Edit tracking data

════════════════════

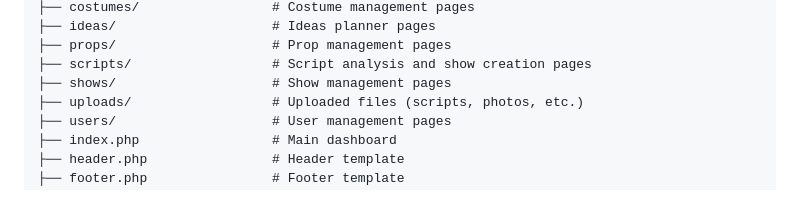
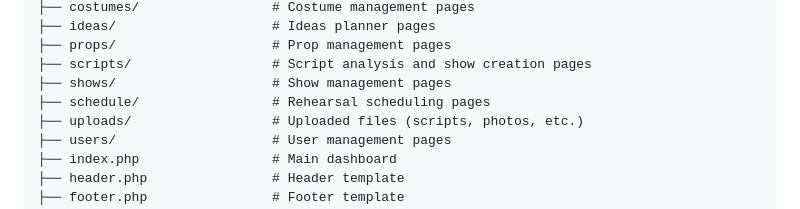
Before and after one commit to Mindstormman06/dramamanager, a Markdown page: README.md, the part around the change. Rendered like a GitHub page.

```diff
--- a/README.md
+++ b/README.md
@@ -60,6 +60,7 @@ The QSS Drama Manager is a web-based application designed to streamline the mana
 ├── props/                    # Prop management pages
 ├── scripts/                  # Script analysis and show creation pages
 ├── shows/                    # Show management pages
+├── schedule/                 # Rehearsal scheduling pages
 ├── uploads/                  # Uploaded files (scripts, photos, etc.)
 ├── users/                    # User management pages
 ├── index.php                 # Main dashboard
```
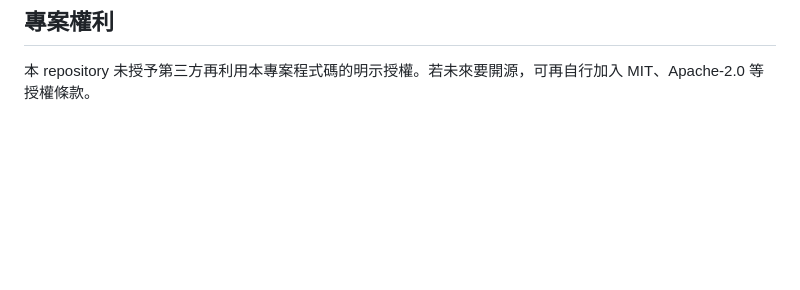
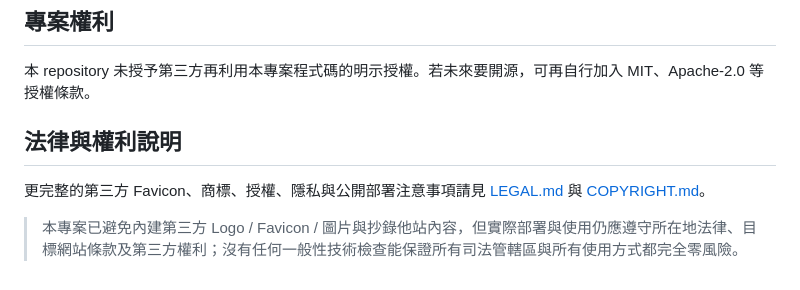
Before and after one commit to jimmy-is-me/favicon, a Markdown page: README.md, the part around the change. GitHub-like rendering; blank space fills up the shorter version.

Commit message:
Document legal review and usage boundaries

```diff
--- a/README.md
+++ b/README.md
@@ -99,3 +99,10 @@ npm run dev
 ## 專案權利
 
 本 repository 未授予第三方再利用本專案程式碼的明示授權。若未來要開源，可再自行加入 MIT、Apache-2.0 等授權條款。
+
+
+## 法律與權利說明
+
+更完整的第三方 Favicon、商標、授權、隱私與公開部署注意事項請見 [LEGAL.md](./LEGAL.md) 與 [COPYRIGHT.md](./COPYRIGHT.md)。
+
+> 本專案已避免內建第三方 Logo / Favicon / 圖片與抄錄他站內容，但實際部署與使用仍應遵守所在地法律、目標網站條款及第三方權利；沒有任何一般性技術檢查能保證所有司法管轄區與所有使用方式都完全零風險。
```
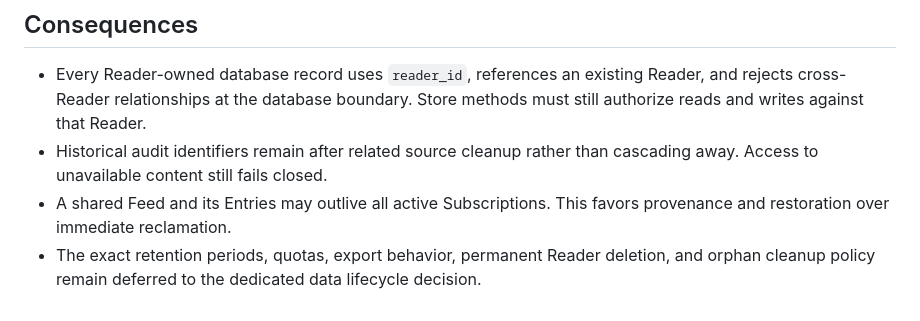
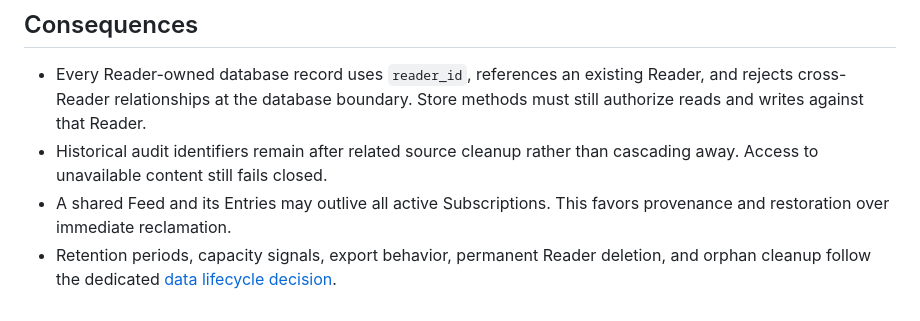
Before and after one commit to JamesHWade/rill, a Markdown page: docs/adr/0007-separate-shared-sources-from-reader-libraries.md, the part around the change. Drawn GitHub-style.

```diff
--- a/docs/adr/0007-separate-shared-sources-from-reader-libraries.md
+++ b/docs/adr/0007-separate-shared-sources-from-reader-libraries.md
@@ -93,6 +93,6 @@ verification succeed.
   cascading away. Access to unavailable content still fails closed.
 - A shared Feed and its Entries may outlive all active Subscriptions. This
   favors provenance and restoration over immediate reclamation.
-- The exact retention periods, quotas, export behavior, permanent Reader
-  deletion, and orphan cleanup policy remain deferred to the dedicated data
-  lifecycle decision.
+- Retention periods, capacity signals, export behavior, permanent Reader
+  deletion, and orphan cleanup follow the dedicated
+  [data lifecycle decision](0008-govern-reader-data-lifecycle-and-capacity.md).
```
Also changed, not shown: README.md (+5 -2 lines), docs/adr/0008-govern-reader-data-lifecycle-and-capacity.md (added, +143 -0 lines).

════════════════════

**Exercise aim**
Without carrying over any picture, write out the entries above once more, exactly.

**The answer**
Before and after one commit to Mindstormman06/dramamanager, a Markdown page: README.md, the part around the change. Rendered like a GitHub page.

```diff
--- a/README.md
+++ b/README.md
@@ -60,6 +60,7 @@ The QSS Drama Manager is a web-based application designed to streamline the mana
 ├── props/                    # Prop management pages
 ├── scripts/                  # Script analysis and show creation pages
 ├── shows/                    # Show management pages
+├── schedule/                 # Rehearsal scheduling pages
 ├── uploads/                  # Uploaded files (scripts, photos, etc.)
 ├── users/                    # User management pages
 ├── index.php                 # Main dashboard
```
Before and after one commit to jimmy-is-me/favicon, a Markdown page: README.md, the part around the change. GitHub-like rendering; blank space fills up the shorter version.

Commit message:
Document legal review and usage boundaries

```diff
--- a/README.md
+++ b/README.md
@@ -99,3 +99,10 @@ npm run dev
 ## 專案權利
 
 本 repository 未授予第三方再利用本專案程式碼的明示授權。若未來要開源，可再自行加入 MIT、Apache-2.0 等授權條款。
+
+
+## 法律與權利說明
+
+更完整的第三方 Favicon、商標、授權、隱私與公開部署注意事項請見 [LEGAL.md](./LEGAL.md) 與 [COPYRIGHT.md](./COPYRIGHT.md)。
+
+> 本專案已避免內建第三方 Logo / Favicon / 圖片與抄錄他站內容，但實際部署與使用仍應遵守所在地法律、目標網站條款及第三方權利；沒有任何一般性技術檢查能保證所有司法管轄區與所有使用方式都完全零風險。
```
Before and after one commit to JamesHWade/rill, a Markdown page: docs/adr/0007-separate-shared-sources-from-reader-libraries.md, the part around the change. Drawn GitHub-style.

```diff
--- a/docs/adr/0007-separate-shared-sources-from-reader-libraries.md
+++ b/docs/adr/0007-separate-shared-sources-from-reader-libraries.md
@@ -93,6 +93,6 @@ verification succeed.
   cascading away. Access to unavailable content still fails closed.
 - A shared Feed and its Entries may outlive all active Subscriptions. This
   favors provenance and restoration over immediate reclamation.
-- The exact retention periods, quotas, export behavior, permanent Reader
-  deletion, and orphan cleanup policy remain deferred to the dedicated data
-  lifecycle decision.
+- Retention periods, capacity signals, export behavior, permanent Reader
+  deletion, and orphan cleanup follow the dedicated
+  [data lifecycle decision](0008-govern-reader-data-lifecycle-and-capacity.md).
```
Also changed, not shown: README.md (+5 -2 lines), docs/adr/0008-govern-reader-data-lifecycle-and-capacity.md (added, +143 -0 lines).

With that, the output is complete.